It is impossible to imagine a time when photography was an uncommon activity, much less an uncommon profession. Photographs were rare – planned and posed for with careful thought and consideration. To be able to capture a candid moment was a singular delight, permitted to only a handful, and consumed eagerly by the vast majority.
At such a time, Homai Vyarawalla had an especially unique vantage point as India’s first woman photojournalist. A woman of slight built toting unwieldy camera equipment on a bicycle, she witnessed and captured some of the most fascinating moments in Indian history.
Vyarawalla was introduced to photography by her husband Manekshaw Vyarawalla who was a photographer for the Times of India. Her first photograph was a click of women at a picnic party of the Women’s Club in Bombay which was published in the Bombay Chronicles magazine in 1930, and for which she received Re 1 per photograph. Her photography soon took a more serious turn as she witnessed the birth of a free India.
Some of her most famous photographs include the first flag hoisting ceremony at the Red Fort on 16th August 1947, the cremation of world renowned dignitaries like Mahatma Gandhi and Jawaharlal Nehru, the picture of Lord Mountbatten when he was leaving India, and the picture of Dalai Lama crossing over to the Indian Territory in 1959.
Her favourite subject was Jawaharlal Nehru, with whom she shared a warm camaraderie. Nehru once noticed a foreign male delegate dismiss her for directing him where to stand and immediately linked his arm into hers and suggested they go for a walk.
As a recorder of human action and emotion, she offered rare insights into the minds and hearts of seemingly distant historic figures. When photographing Lord Mountbatten at Gandhi’s funeral, she noted,
“He could have stood in front of the funeral pyre. Instead, he sat down on the ground without any fuss. When he got up, he didn’t even try to brush off the dirt, grass etc. sticking to his clothes”
Perhaps Vyarawalla was aware that her visual legacy would far outlive her lifetime when she said:
“Don’t go by my age. Go by the age of my photograph. They will remain after me, they will remain for the years.”

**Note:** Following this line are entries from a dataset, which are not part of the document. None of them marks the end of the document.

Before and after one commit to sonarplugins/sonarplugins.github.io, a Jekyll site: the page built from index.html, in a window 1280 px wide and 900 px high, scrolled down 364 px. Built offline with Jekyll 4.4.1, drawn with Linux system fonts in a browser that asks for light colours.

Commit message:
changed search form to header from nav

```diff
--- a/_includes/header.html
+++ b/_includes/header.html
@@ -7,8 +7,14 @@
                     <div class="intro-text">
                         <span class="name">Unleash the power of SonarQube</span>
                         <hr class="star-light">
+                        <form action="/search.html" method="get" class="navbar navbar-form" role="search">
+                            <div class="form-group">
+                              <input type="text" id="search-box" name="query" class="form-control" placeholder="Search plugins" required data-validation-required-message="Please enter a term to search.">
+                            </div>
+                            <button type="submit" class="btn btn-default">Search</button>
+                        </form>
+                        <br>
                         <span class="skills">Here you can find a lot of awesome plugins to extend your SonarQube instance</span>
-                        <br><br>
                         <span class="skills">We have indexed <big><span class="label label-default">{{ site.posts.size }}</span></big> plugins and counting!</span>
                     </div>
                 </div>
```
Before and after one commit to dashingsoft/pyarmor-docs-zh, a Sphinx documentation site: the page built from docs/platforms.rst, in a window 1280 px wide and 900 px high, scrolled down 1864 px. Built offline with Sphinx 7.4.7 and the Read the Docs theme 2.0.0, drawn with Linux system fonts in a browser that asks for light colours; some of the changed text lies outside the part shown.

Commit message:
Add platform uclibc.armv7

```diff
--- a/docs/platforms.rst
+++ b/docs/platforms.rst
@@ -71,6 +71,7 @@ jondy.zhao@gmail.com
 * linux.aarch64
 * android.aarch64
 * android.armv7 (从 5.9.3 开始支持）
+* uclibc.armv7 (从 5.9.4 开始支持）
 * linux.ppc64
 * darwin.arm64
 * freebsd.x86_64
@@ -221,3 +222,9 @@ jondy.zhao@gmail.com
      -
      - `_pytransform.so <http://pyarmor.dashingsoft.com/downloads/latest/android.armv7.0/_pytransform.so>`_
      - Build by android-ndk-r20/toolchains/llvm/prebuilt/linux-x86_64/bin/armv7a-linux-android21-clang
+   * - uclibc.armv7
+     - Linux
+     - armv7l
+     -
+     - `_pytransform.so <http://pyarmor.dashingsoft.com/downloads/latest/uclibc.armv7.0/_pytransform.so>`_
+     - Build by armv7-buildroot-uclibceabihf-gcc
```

You can check out some of her most iconic photos here.
(With inpus from Asma Firdous)
Image source: BBC, Time, The Alkazi Collection of Photography &The Better India